------ Records provided

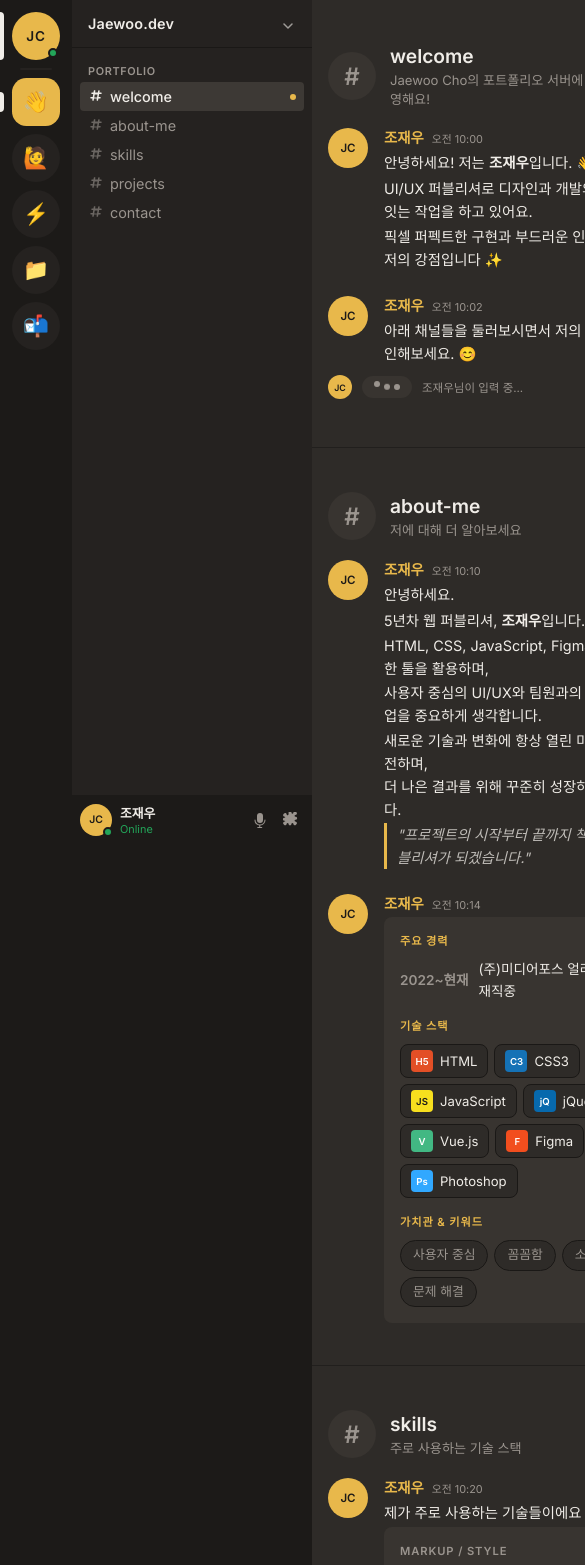
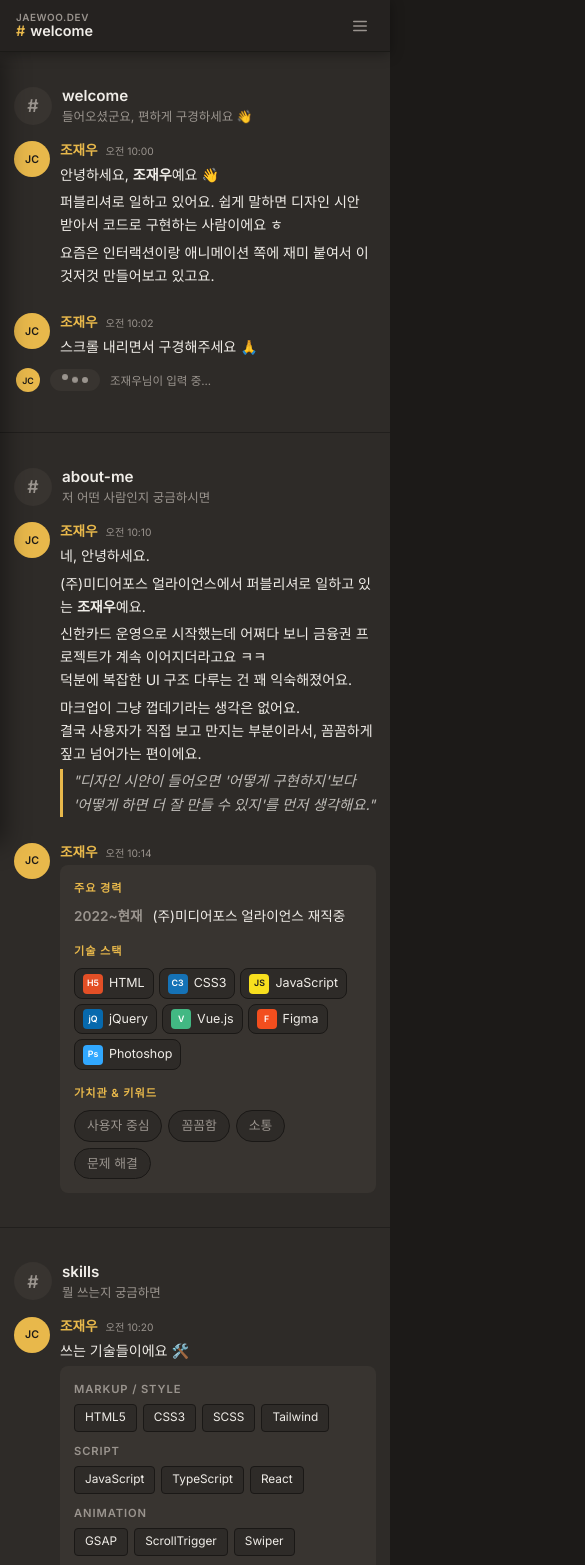
Before and after one commit to cjw0417/React_portfolio, a React (Vite) app in the folder React-portfolio/: page / in a window 390 px wide. Shown: the top 1565 px of the page, 585 px wide, since content can reach past the window. Built offline with nearby package versions, Linux system fonts and the light colour scheme; a web font is replaced by a local one.

Commit message:
05-28 수정
05-28 수정

```diff
--- a/React-portfolio/src/App.jsx
+++ b/React-portfolio/src/App.jsx
@@ -8,6 +8,7 @@
 function App() {
   const [activeChannel, setActiveChannel] = useState('welcome')
   const [visibleChannels, setVisibleChannels] = useState(['welcome'])
+  const [navOpen, setNavOpen] = useState(false)
 
   return (
     <>
@@ -18,6 +19,8 @@
           activeChannel={activeChannel}
           visibleChannels={visibleChannels}
           setActiveChannel={setActiveChannel}
+          navOpen={navOpen}
+          setNavOpen={setNavOpen}
         />
         <ChatArea
           setActiveChannel={setActiveChannel}
--- a/React-portfolio/src/components/ChannelSidebar.jsx
+++ b/React-portfolio/src/components/ChannelSidebar.jsx
@@ -11,7 +11,7 @@
   )
 }
 
-export default function ChannelSidebar({ activeChannel, visibleChannels, setActiveChannel }) {
+export default function ChannelSidebar({ activeChannel, visibleChannels, setActiveChannel, navOpen, setNavOpen }) {
   const prevLengthRef = useRef(1)
 
   useEffect(() => {
@@ -31,11 +31,34 @@
 
   const scrollTo = (id) => {
     setActiveChannel(id)
+    setNavOpen(false)
     document.getElementById(id)?.scrollIntoView({ behavior: 'smooth' })
   }
 
   return (
-    <aside className="channel-sidebar">
+    <>
+      {/* 모바일 상단 헤더 */}
+      <div className="mobile-header">
+        <div className="mobile-header__left">
+          <span className="mobile-header__server">Jaewoo.dev</span>
+          <div className="mobile-header__row">
+            <span className="mobile-header__hash">#</span>
+            <span className="mobile-header__channel">{activeChannel}</span>
+          </div>
+        </div>
+        <button className="mobile-header__btn" onClick={() => setNavOpen(v => !v)}>
+          {navOpen
+            ? <svg width="18" height="18" viewBox="0 0 18 18" fill="currentColor"><path d="M2.47 2.47a.75.75 0 0 1 1.06 0L9 7.94l5.47-5.47a.75.75 0 1 1 1.06 1.06L10.06 9l5.47 5.47a.75.75 0 1 1-1.06 1.06L9 10.06l-5.47 5.47a.75.75 0 0 1-1.06-1.06L7.94 9 2.47 3.53a.75.75 0 0 1 0-1.06Z"/></svg>
+            : <svg width="18" height="18" viewBox="0 0 18 18" fill="currentColor"><path d="M2 4.5A.75.75 0 0 1 2.75 3.75h12.5a.75.75 0 0 1 0 1.5H2.75A.75.75 0 0 1 2 4.5ZM2 9a.75.75 0 0 1 .75-.75h12.5a.75.75 0 0 1 0 1.5H2.75A.75.75 0 0 1 2 9Zm0 4.5a.75.75 0 0 1 .75-.75h12.5a.75.75 0 0 1 0 1.5H2.75A.75.75 0 0 1 2 13.5Z"/></svg>
+          }
+        </button>
+      </div>
+
+      {/* 모바일 백드롭 */}
+      {navOpen && <div className="mobile-backdrop" onClick={() => setNavOpen(false)} />}
+
+      {/* 사이드바 */}
+      <aside className={`channel-sidebar${navOpen ? ' channel-sidebar--open' : ''}`}>
         {/* 서버명 */}
         <div className="channel-sidebar__header">
           <span className="channel-sidebar__server-name">Jaewoo.dev</span>
@@ -47,20 +70,21 @@
         {/* 채널 목록 */}
         <div className="channel-sidebar__section">
           <p className="channel-sidebar__category">PORTFOLIO</p>
-        {CHANNELS.map(({ id, label }) =>
-          visibleChannels.includes(id) ? (
+          {CHANNELS.map(({ id, label }) => {
+            const isVisible = visibleChannels.includes(id)
+            return (
               <button
                 id={`ch-${id}`}
                 key={id}
-              className={`channel-item ${activeChannel === id ? 'channel-item--active' : ''}`}
+                className={`channel-item ${activeChannel === id ? 'channel-item--active' : ''} ${!isVisible ? 'channel-item--pending' : ''}`}
                 onClick={() => scrollTo(id)}
               >
                 <HashIcon />
                 <span>{label}</span>
                 {activeChannel === id && <span className="channel-item__dot" />}
               </button>
-          ) : null
-        )}
+            )
+          })}
         </div>
 
         {/* 유저 영역 */}
@@ -88,5 +112,6 @@
           </div>
         </div>
       </aside>
+    </>
   )
 }
--- a/React-portfolio/src/components/ChannelSidebar.scss
+++ b/React-portfolio/src/components/ChannelSidebar.scss
@@ -78,6 +78,19 @@
   text-align: left;
   transition: background 0.15s, color 0.15s;
   position: relative;
+
+  // 데스크탑: 아직 스크롤 전 채널은 숨김 (GSAP가 reveal)
+  &--pending {
+    opacity: 0;
+    pointer-events: none;
+
+    @media (max-width: 767px) {
+      // 모바일 드로어에서는 전부 표시
+      opacity: 1;
+      pointer-events: auto;
+      color: rgba($muted, 0.6);
+    }
+  }
 
   .channel-icon { flex-shrink: 0; opacity: 0.6; }
 
@@ -174,3 +187,116 @@
     }
   }
 }
+
+// ── 모바일 헤더 ─────────────────────────────────────────
+.mobile-header {
+  display: none;
+
+  @media (max-width: 767px) {
+    display: flex;
+    align-items: center;
+    justify-content: space-between;
+    position: fixed;
+    top: 0;
+    left: 0;
+    right: 0;
+    height: 52px;
+    background: $channel-bg;
+    border-bottom: 1px solid rgba($border, 0.8);
+    box-shadow: 0 2px 12px rgba(#000, 0.35);
+    padding: 0 12px 0 16px;
+    z-index: 300;
+
+    &__left {
+      display: flex;
+      flex-direction: column;
+      gap: 1px;
+    }
+
+    &__server {
+      font-size: 0.62rem;
+      font-weight: 700;
+      letter-spacing: 0.06em;
+      text-transform: uppercase;
+      color: $muted;
+      line-height: 1;
+    }
+
+    &__row {
+      display: flex;
+      align-items: center;
+      gap: 5px;
+    }
+
+    &__hash {
+      font-size: 0.9rem;
+      font-weight: 700;
+      color: $accent;
+      line-height: 1;
+    }
+
+    &__channel {
+      font-size: 0.9rem;
+      font-weight: 600;
+      color: $text;
+      line-height: 1;
+    }
+
+    &__btn {
+      width: 36px;
+      height: 36px;
+      background: transparent;
+      border: none;
+      color: $muted;
+      cursor: pointer;
+      display: flex;
+      align-items: center;
+      justify-content: center;
+      border-radius: 6px;
+      transition: background 0.15s, color 0.15s;
+      flex-shrink: 0;
+
+      &:active {
+        background: $active-bg;
+        color: $text;
+      }
+    }
+  }
+}
+
+// ── 모바일 백드롭 ────────────────────────────────────────
+.mobile-backdrop {
+  display: none;
+
+  @media (max-width: 767px) {
+    display: block;
+    position: fixed;
+    inset: 52px 0 0;
+    background: rgba(#000, 0.65);
+    backdrop-filter: blur(2px);
+    z-index: 298;
+    animation: fadeIn 0.2s ease;
+  }
+}
+
+@keyframes fadeIn {
+  from { opacity: 0; }
+  to   { opacity: 1; }
+}
+
+// ── 모바일 사이드바 오버라이드 ───────────────────────────
+@media (max-width: 767px) {
+  .channel-sidebar {
+    left: 0;
+    top: 52px;
+    width: min(#{$channel-w}, 82vw);
+    transform: translateX(-100%);
+    transition: transform 0.28s cubic-bezier(0.4, 0, 0.2, 1);
+    z-index: 299;
+    box-shadow: 4px 0 24px rgba(#000, 0.45);
+
+    &--open {
+      transform: translateX(0);
+    }
+  }
+}
--- a/React-portfolio/src/components/ChatArea.jsx
+++ b/React-portfolio/src/components/ChatArea.jsx
@@ -110,6 +110,43 @@
   { category: 'AI',              items: ['Claude', 'Claude Code', 'Prompt Engineering'] },
 ]
 
+const isTouch = () => window.matchMedia('(hover: none)').matches
+
+const handleCardEnter = (e) => {
+  if (isTouch()) return
+  const card = e.currentTarget
+  const grid = card.closest('.project-grid')
+  if (!grid) return
+
+  const cardRect = card.getBoundingClientRect()
+  const gridRect = grid.getBoundingClientRect()
+
+  const deltaX = (gridRect.left + gridRect.width / 2) - (cardRect.left + cardRect.width / 2)
+  const deltaY = (gridRect.top + gridRect.height / 2) - (cardRect.top + cardRect.height / 2)
+
+  gsap.set(card, { zIndex: 100 })
+  gsap.to(card, {
+    x: deltaX,
+    y: deltaY,
+    scale: 1.6,
+    duration: 0.45,
+    ease: 'power3.out',
+  })
+}
+
+const handleCardLeave = (e) => {
+  if (isTouch()) return
+  const card = e.currentTarget
+  gsap.to(card, {
+    x: 0,
+    y: 0,
+    scale: 1,
+    duration: 0.4,
+    ease: 'power2.inOut',
+    onComplete: () => gsap.set(card, { zIndex: 1 }),
+  })
+}
+
 const handleProjectClick = (p) => {
   if (!p.link || p.link === '#') return
   if (p.linkType === 'mobile') {
@@ -166,41 +203,41 @@
 
       {/* ─── #welcome ─── */}
       <section id="welcome" className="channel-section">
-        <ChannelDivider label="welcome" desc="Jaewoo Cho의 포트폴리오 서버에 오신 걸 환영해요!" />
+        <ChannelDivider label="welcome" desc="들어오셨군요, 편하게 구경하세요 👋" />
         <Message time="오전 10:00">
-          안녕하세요! 저는 <strong>조재우</strong>입니다. 👋
+          안녕하세요, <strong>조재우</strong>예요 👋
         </Message>
         <Message time="오전 10:00" grouped>
-          UI/UX 퍼블리셔로 디자인과 개발의 경계를 잇는 작업을 하고 있어요.
+          퍼블리셔로 일하고 있어요. 쉽게 말하면 디자인 시안 받아서 코드로 구현하는 사람이에요 ㅎ
         </Message>
         <Message time="오전 10:01" grouped>
-          픽셀 퍼펙트한 구현과 부드러운 인터랙션이 저의 강점입니다 ✨
+          요즘은 인터랙션이랑 애니메이션 쪽에 재미 붙여서 이것저것 만들어보고 있고요.
         </Message>
         <Message time="오전 10:02">
-          아래 채널들을 둘러보시면서 저의 작업을 확인해보세요. 😊
+          스크롤 내리면서 구경해주세요 🙏
         </Message>
         <TypingIndicator />
       </section>
 
       {/* ─── #about-me ─── */}
       <section id="about-me" className="channel-section">
-        <ChannelDivider label="about-me" desc="저에 대해 더 알아보세요" />
+        <ChannelDivider label="about-me" desc="저 어떤 사람인지 궁금하시면" />
         <Message time="오전 10:10">
-          안녕하세요.
+          네, 안녕하세요.
         </Message>
         <Message time="오전 10:10" grouped>
-          5년차 웹 퍼블리셔, <strong>조재우</strong>입니다.
+          (주)미디어포스 얼라이언스에서 퍼블리셔로 일하고 있는 <strong>조재우</strong>예요.
         </Message>
         <Message time="오전 10:11" grouped>
-          HTML, CSS, JavaScript, Figma 등 다양한 툴을 활용하며,<br />
-          사용자 중심의 UI/UX와 팀원과의 원활한 협업을 중요하게 생각합니다.
+          신한카드 운영으로 시작했는데 어쩌다 보니 금융권 프로젝트가 계속 이어지더라고요 ㅋㅋ<br />
+          덕분에 복잡한 UI 구조 다루는 건 꽤 익숙해졌어요.
         </Message>
         <Message time="오전 10:12" grouped>
-          새로운 기술과 변화에 항상 열린 마음으로 도전하며,<br />
-          더 나은 결과를 위해 꾸준히 성장하고 있습니다.
+          마크업이 그냥 껍데기라는 생각은 없어요.<br />
+          결국 사용자가 직접 보고 만지는 부분이라서, 꼼꼼하게 짚고 넘어가는 편이에요.
         </Message>
         <Message time="오전 10:13" grouped>
-          <blockquote className="about-quote">"프로젝트의 시작부터 끝까지 책임지는 퍼블리셔가 되겠습니다."</blockquote>
+          <blockquote className="about-quote">"디자인 시안이 들어오면 '어떻게 구현하지'보다 '어떻게 하면 더 잘 만들 수 있지'를 먼저 생각해요."</blockquote>
         </Message>
         <Message time="오전 10:14">
           <AboutEmbed />
@@ -209,27 +246,27 @@
 
       {/* ─── #skills ─── */}
       <section id="skills" className="channel-section">
-        <ChannelDivider label="skills" desc="주로 사용하는 기술 스택" />
+        <ChannelDivider label="skills" desc="뭘 쓰는지 궁금하면" />
         <Message time="오전 10:20">
-          제가 주로 사용하는 기술들이에요 🛠️
+          쓰는 기술들이에요 🛠️
         </Message>
         <Message time="오전 10:20" grouped>
           <SkillEmbed skills={SKILL_DATA} />
         </Message>
         <Message time="오전 10:21">
-          퍼블리셔로서 HTML/CSS의 기초를 탄탄히 하면서 React와 GSAP으로 인터랙션까지 구현합니다.
+          HTML/CSS가 베이스고요, 요즘은 React랑 GSAP 쓰는 프로젝트가 많아져서 점점 재밌어지고 있어요 ㅎ
         </Message>
       </section>
 
       {/* ─── #projects ─── */}
       <section id="projects" className="channel-section channel-section--full">
-        <ChannelDivider label="projects" desc="최근 진행한 프로젝트들" />
+        <ChannelDivider label="projects" desc="작업한 것들" />
         <Message time="오전 10:30">
-          최근 작업한 프로젝트들을 공유할게요 📎
+          작업한 프로젝트들이에요 📎
         </Message>
         <div className="project-grid">
           {PROJECTS.map((p, i) => (
-            <div key={i} className="project-card" style={{ '--card-color': p.color }} onClick={() => handleProjectClick(p)}>
+            <div key={i} className="project-card" style={{ '--card-color': p.color }} onClick={() => handleProjectClick(p)} onMouseEnter={handleCardEnter} onMouseLeave={handleCardLeave}>
               <div className="project-card__bg" style={p.image ? { backgroundImage: `url(${p.image})` } : {}} />
               <div className="project-card__body">
                 <p className="project-card__category">{p.category}</p>
@@ -250,20 +287,19 @@
 
       {/* ─── #contact ─── */}
       <section id="contact" className="channel-section">
-        <ChannelDivider label="contact" desc="함께 멋진 것을 만들어봐요" />
+        <ChannelDivider label="contact" desc="연락 주세요" />
         <Message time="오전 10:40">
-          협업이나 프로젝트 문의를 기다리고 있어요! 📬
+          같이 뭔가 만들어보고 싶으시거나, 궁금한 거 있으면 편하게 연락주세요 📬
         </Message>
         <Message time="오전 10:40" grouped>
-          아래 폼으로 메시지를 남겨주시면 빠르게 답변드릴게요.
+          폼 쓰셔도 되고, 그냥 메일 주셔도 돼요. 빠르게 답장할게요 ㅎㅎ
         </Message>
         <Message time="오전 10:41">
           <ContactEmbed />
         </Message>
         <Message time="오전 10:42">
-          또는 직접 연락하셔도 좋아요 →{' '}
           <a href="https://github.com/cjw04" target="_blank" rel="noreferrer">GitHub</a>{' · '}
-          <a href="mailto:ridshfwk34@gmail.com">Email</a>
+          <a href="mailto:ridshfwk34@gmail.com">ridshfwk34@gmail.com</a>
         </Message>
         <div className="chat-footer">
           <p>© 2025 조재우. All rights reserved.</p>
--- a/React-portfolio/src/components/ChatArea.scss
+++ b/React-portfolio/src/components/ChatArea.scss
@@ -8,6 +8,11 @@
   min-height: 100vh;
   display: flex;
   flex-direction: column;
+
+  @media (max-width: 767px) {
+    margin-left: 0;
+    padding-top: 52px;
+  }
 }
 
 
@@ -362,6 +367,7 @@
   min-height: 100vh;
   display: flex;
   flex-direction: column;
+  overflow: visible;
 }
 
 // ── 프로젝트 그리드 ──────────────────────────────────────
@@ -372,6 +378,7 @@
   flex: 1;
   margin-top: 8px;
   min-height: 0;
+  overflow: visible;
 }
 
 .project-card {
@@ -381,6 +388,7 @@
   display: flex;
   align-items: flex-end;
   cursor: none;
+  isolation: isolate;
 
   // 호버 시 클릭 가능 힌트
   &:hover &__body::after {
@@ -403,7 +411,6 @@
     position: absolute;
     inset: 0;
     background: $surface center / cover no-repeat;
-    transition: transform 0.5s ease;
 
     &::after {
       content: '';
@@ -411,10 +418,6 @@
       inset: 0;
       background: linear-gradient(to bottom, rgba(#000, 0.15) 0%, rgba(#000, 0.65) 100%);
     }
-  }
-
-  &:hover &__bg {
-    transform: scale(1.04);
   }
 
   // 컬러 오버레이 (CSS custom property 활용)
@@ -510,3 +513,115 @@
     user-select: none;
   }
 }
+
+// ── 모바일 반응형 ─────────────────────────────────────────
+@media (max-width: 767px) {
+
+  // 채널 섹션 간격
+  .channel-section {
+    padding: 20px 0 32px;
+  }
+
+  // 채널 디바이더
+  .channel-divider {
+    padding: 14px 14px 12px;
+    gap: 10px;
+
+    &__icon {
+      width: 38px;
+      height: 38px;
+      font-size: 1.1rem;
+    }
+
+    &__name  { font-size: 0.95rem; }
+    &__desc  { font-size: 0.78rem; }
+  }
+
+  // 프로젝트 그리드 → 1열
+  .project-grid {
+    grid-template-columns: 1fr;
+    gap: 1px;
+  }
+
+  // 프로젝트 카드 터치 피드백
+  .project-card {
+    min-height: 200px;
+    transition: transform 0.1s ease;
+
+    &:active { transform: scale(0.985); }
+
+    // 탭 힌트 항상 표시
+    &__body::after {
+      content: '탭하여 보기 →';
+      opacity: 0.45;
+    }
+
+    &__title  { font-size: 1.1rem; }
+    &__desc   { font-size: 0.8rem; margin-bottom: 10px; }
+    &__num    { font-size: 3.5rem; }
+  }
+
+  // 임베드 최대 너비 해제
+  .skill-embed,
+  .about-embed,
+  .contact-embed {
+    max-width: 100%;
+  }
+
+  // About 임베드
+  .about-embed {
+    gap: 14px;
+    padding: 14px;
+  }
+
+  .tech-grid { gap: 5px; }
+
+  .tech-badge {
+    padding: 4px 8px;
+    gap: 6px;
+
+    &__icon { width: 20px; height: 20px; font-size: 0.55rem; }
+    &__name { font-size: 0.78rem; }
+  }
+
+  // 스킬 임베드
+  .skill-embed {
+    padding: 14px;
+    gap: 10px;
+
+    &__tag { font-size: 0.74rem; }
+  }
+
+  // 연락처 폼
+  .contact-embed {
+    padding: 14px;
+
+    label { font-size: 0.68rem; }
+
+    input, textarea {
+      font-size: 0.92rem;
+      padding: 10px 12px;
+      cursor: pointer;
+    }
+
+    textarea { height: 90px; }
+
+    button {
+      width: 100%;
+      padding: 12px;
+      font-size: 0.88rem;
+      cursor: pointer;
+    }
+  }
+
+  // 푸터
+  .chat-footer {
+    padding: 24px 14px 32px;
+    text-align: center;
+  }
+
+  // 풀페이지 섹션 높이 완화
+  .channel-section--full {
+    min-height: auto;
+  }
+}
--- a/React-portfolio/src/components/Message.scss
+++ b/React-portfolio/src/components/Message.scss
@@ -82,3 +82,26 @@
     }
   }
 }
+
+@media (max-width: 767px) {
+  .message {
+    padding: 2px 14px;
+    gap: 10px;
+
+    &__avatar {
+      width: 36px;
+      height: 36px;
+      font-size: 0.66rem;
+    }
+
+    &__avatar-gap { width: 36px; }
+
+    &__username { font-size: 0.85rem; }
+    &__time     { font-size: 0.64rem; }
+
+    &__content {
+      font-size: 0.88rem;
+      line-height: 1.65;
+    }
+  }
+}
--- a/React-portfolio/src/components/ServerBar.scss
+++ b/React-portfolio/src/components/ServerBar.scss
@@ -141,3 +141,7 @@
     }
   }
 }
+
+@media (max-width: 767px) {
+  .server-bar { display: none !important; }
+}
--- a/React-portfolio/src/data.js
+++ b/React-portfolio/src/data.js
@@ -51,4 +51,15 @@
     linkType: 'url',
     link: 'https://card.nonghyup.com',
   },
+  {
+    title: '하나은행 서비스 고도화',
+    category: 'React',
+    period: '2025.05 ~ 현재',
+    desc: '하나은행 웹 서비스 고도화 퍼블리싱',
+    tags: ['React', 'SCSS', 'Figma'],
+    color: '#00927B',
+    image: '',
+    linkType: 'url',
+    link: 'https://www.hanabank.com',
+  },
 ]
--- a/React-portfolio/src/index.scss
+++ b/React-portfolio/src/index.scss
@@ -23,6 +23,12 @@
   @media (hover: none) { cursor: auto; }
 }
 
+@media (hover: none), (pointer: coarse) {
+  * { cursor: auto !important; }
+  button, a, [role='button'], label { cursor: pointer !important; }
+  input, textarea, select { cursor: text !important; }
+}
+
 ::selection {
   background: $accent;
   color: $server-bg;
```
Lines whose indentation alone changed are shown as unchanged.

------------

• [Work item]
Check each line of the records for the word "transform", and show the lines that contain it.

• [Answer area]
+      text-transform: uppercase;
+    transform: translateX(-100%);
+    transition: transform 0.28s cubic-bezier(0.4, 0, 0.2, 1);
+      transform: translateX(0);
-    transition: transform 0.5s ease;
-    transform: scale(1.04);
+    transition: transform 0.1s ease;
+    &:active { transform: scale(0.985); }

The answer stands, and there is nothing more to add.